By Jonathan Smith, Managing Editor
I miss curfew.
I’ll get that out of the way right now and reserve the right to claim temporary insanity if ever questioned about this in the future. But it’s true, and I’m sticking with it.
Curfew and I had one of those love-hate relationships freshman year. On the one hand, curfew never really bothered me because it rarely interfered with anything I wanted to do; however, I never could bring myself to fully appreciate something that restricted my freedom as a freshman.
Of course there were times when I had to cut something short or leave somewhere early to make it back to the dorm. And nothing could have been more annoying than being threatened to have to write some essay because I forgot to check in for the weekend.
But every night when I got back to Mabee Second North around 11:30, I could be sure of two things. I knew my RA would be around within half an hour or so; I also knew that one of my neighbor’s doors would be open while they were huddled around an Xbox, engaged in a nightly game of Halo. You didn’t knock; you just went in and joined the game that would sometimes last until three in the morning.
At least 50 percent of the friends I made freshman year came from Mabee Second North, and that all came about because we all had to be in the dorm every night-usually watching some movie or playing Xbox.
Now, fast-forward to the present: sophomore year.
As I wrote this at 2 a.m., I stuck my head out the door to see what I could hear. I didn’t hear the sounds of a rapid-fire weapon emanating from a video game system. No taunts yelled down the hall from one video game opponent to another. No evidence that 10 or 11 guys were stuffed in a room watching the Mavericks basketball game. Not even a single door was open. I heard silence.
Probably half the guys on this hall aren’t even in their rooms at 2 a.m.-much less 11:30 p.m.-on any given night.
I can honestly say that I haven’t been in another guy’s room on my hall this year because people are never there, and their doors are certainly never open. Something is just inherently wrong with not knowing the name of a single guy, besides my roommate, who lives within 30 yards of me.
So, am I advocating that curfew apply to sophomores also? No, not having curfew truly is infinitely more convenient for getting work done at all hours of the night.

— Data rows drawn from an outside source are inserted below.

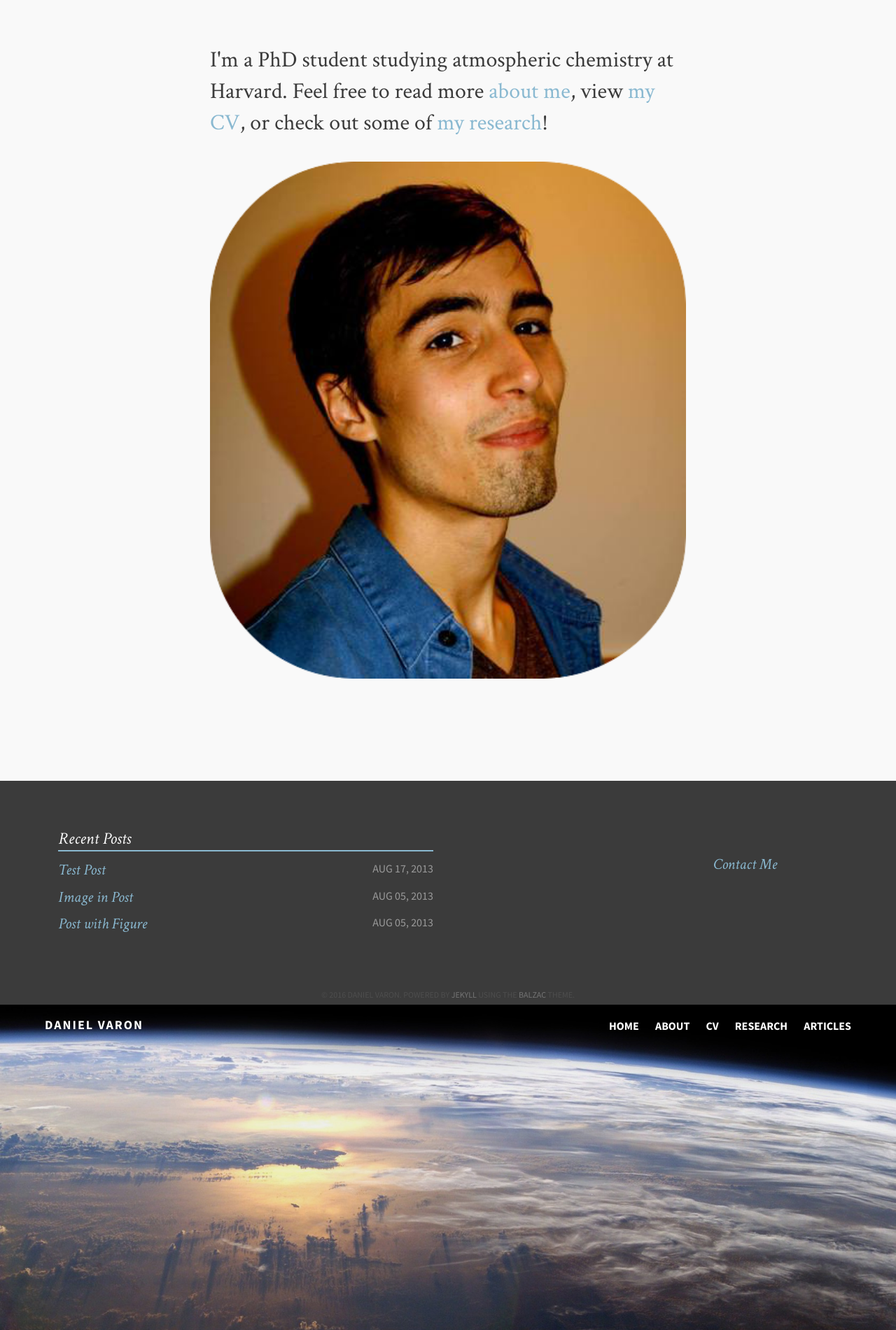
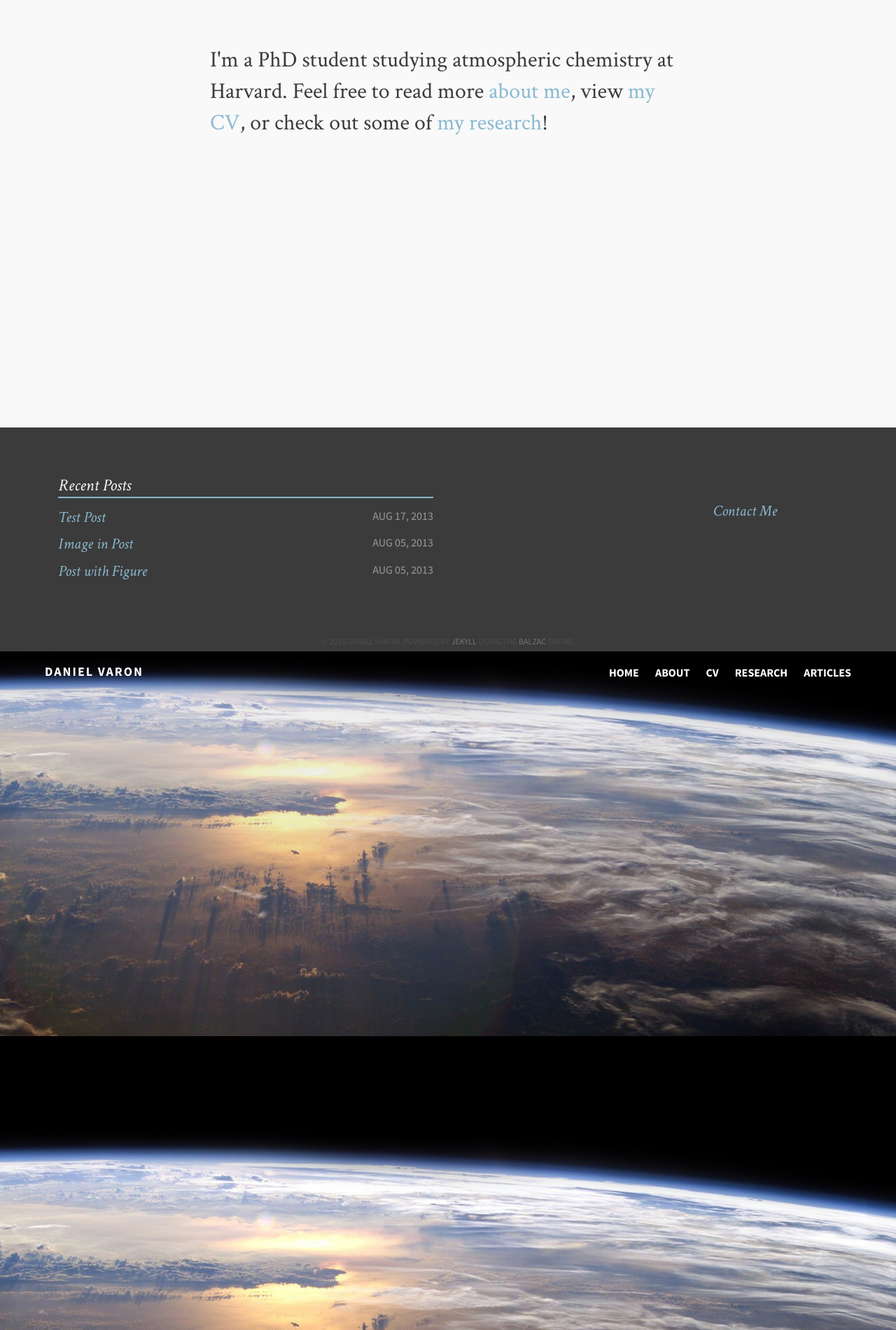
Before and after one commit to djvaron/djvaron.github.io, a Jekyll site: the page built from index.md, in a window 1280 px wide. Shown: the part 552-2453 px from the top of the page at 70% size. Built offline with Jekyll 4.4.1, drawn with Linux system fonts in a browser that asks for light colours.

Commit message:
Update home.html

```diff
--- a/_layouts/home.html
+++ b/_layouts/home.html
@@ -22,7 +22,7 @@
           </hgroup>
         </header>
 
-        <figure><center><img src="/images/me.png" width="30%" height="30%" /></center></figure>
+        <!-- <figure><center><img src="/images/me.png" width="30%" height="30%" /></center></figure> -->
 
       </article>
     </section>
```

I know I’ll never convince a single freshman that curfew is a good thing, but just don’t pass up this opportunity you have every night in the dorms. The people you freshman live with now could potentially be some of your best college friends.

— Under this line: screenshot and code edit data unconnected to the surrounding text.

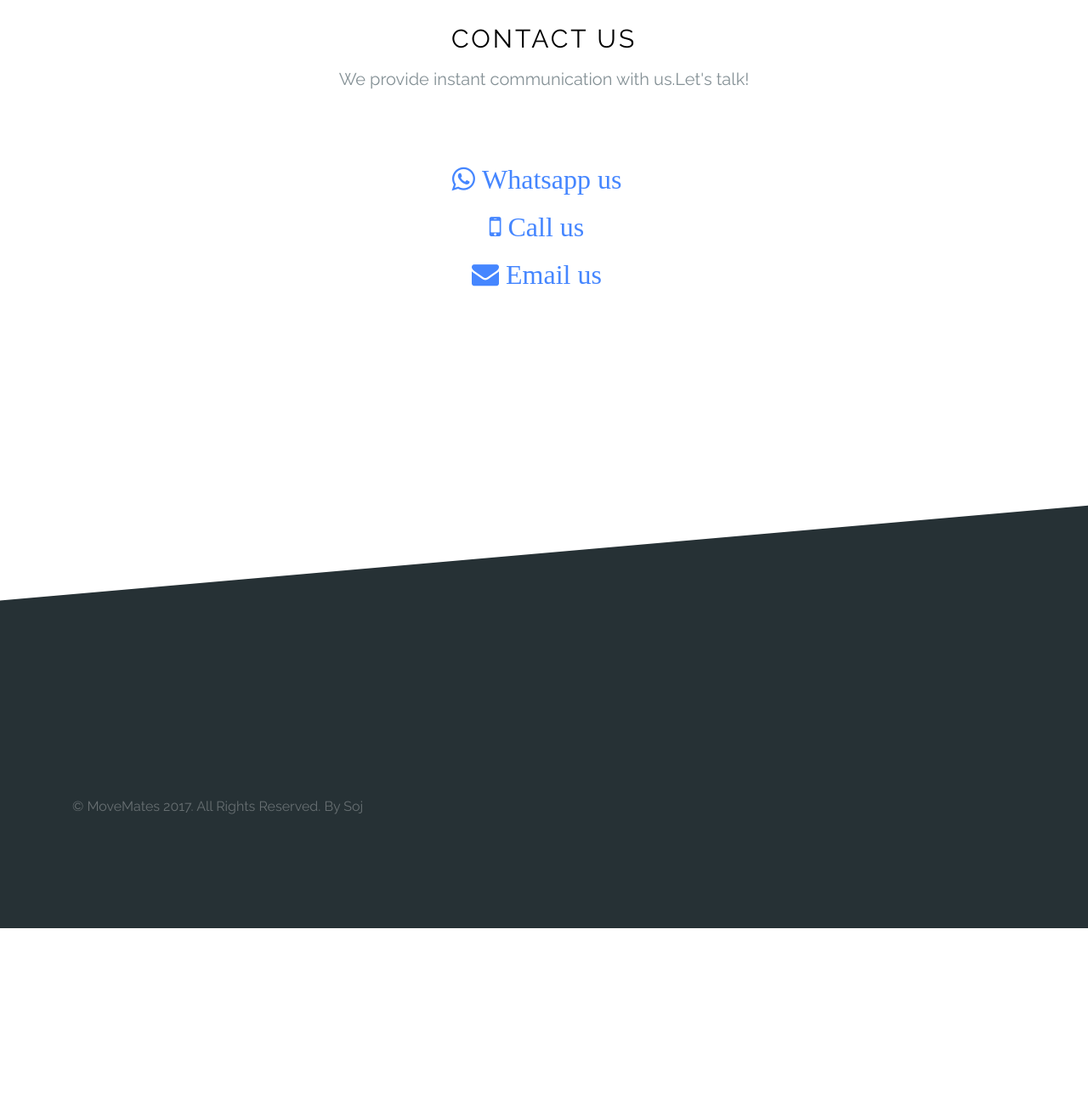
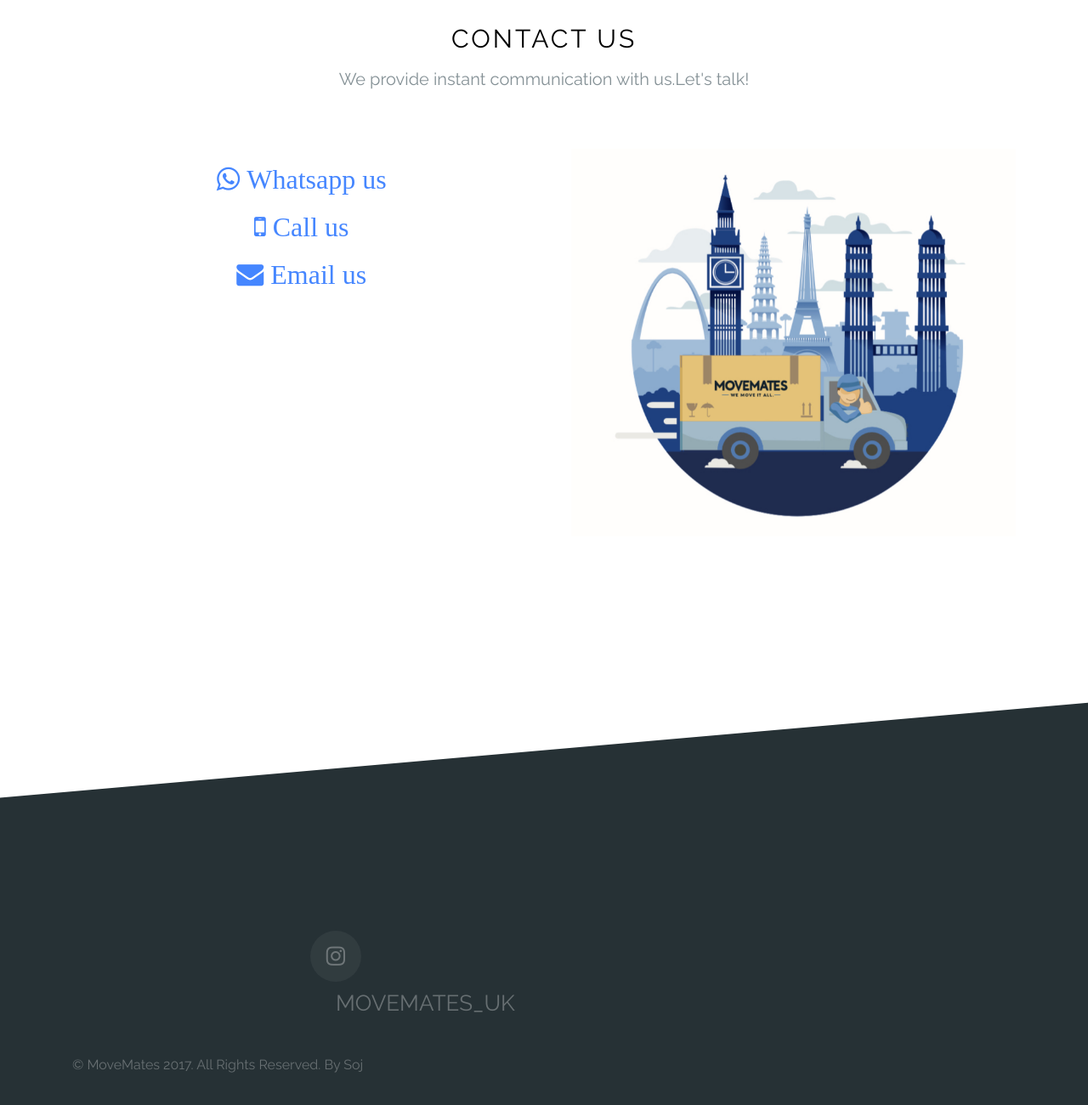
Before and after one commit to movemates/movemates.github.io, a plain HTML site: page index.html in a window 1280 px wide. Shown: the part 3035-4335 px from the top of the page at 85% size. Before the commit the page ends 4127 px from the top, so only its background shows below. Drawn offline with Linux system fonts and the light colour scheme; some packages are replaced by stand-ins of ours; no server answers.

Commit message:
instagram

```diff
--- a/index.html
+++ b/index.html
@@ -484,8 +484,9 @@
                       </div>
                     </form>-->
           </div>
-          <!--<div class="col-md" id="map">
-          </div>-->
+          <div class="col-md">
+              <img src="images/img_6.jpg" class="img-fluid">
+          </div>
         </div>
       </div>
     </section>
@@ -532,9 +533,7 @@
           <div class="col-md-4">
             <div class="ftco-footer-widget mb-4">
               <ul class="ftco-footer-social list-unstyled float-md-right float-lft">
-<!--
-                <li><a href="#"><span class="icon-instagram"></span></a></li>
--->
+                <li><a href="https://www.instagram.com/movemates_uk/" target="_blank"><span class="fa fa-instagram" style="position: inherit !important"></span><span style="position: inherit !important">MOVEMATES_UK</span></a></li>
               </ul>
             </div>
           </div>
```
Also changed, not shown: images/img_6.jpg (added).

Open your doors; get to know each other; stay up ridiculously late every night; play a little Halo. Things will never be quite the same.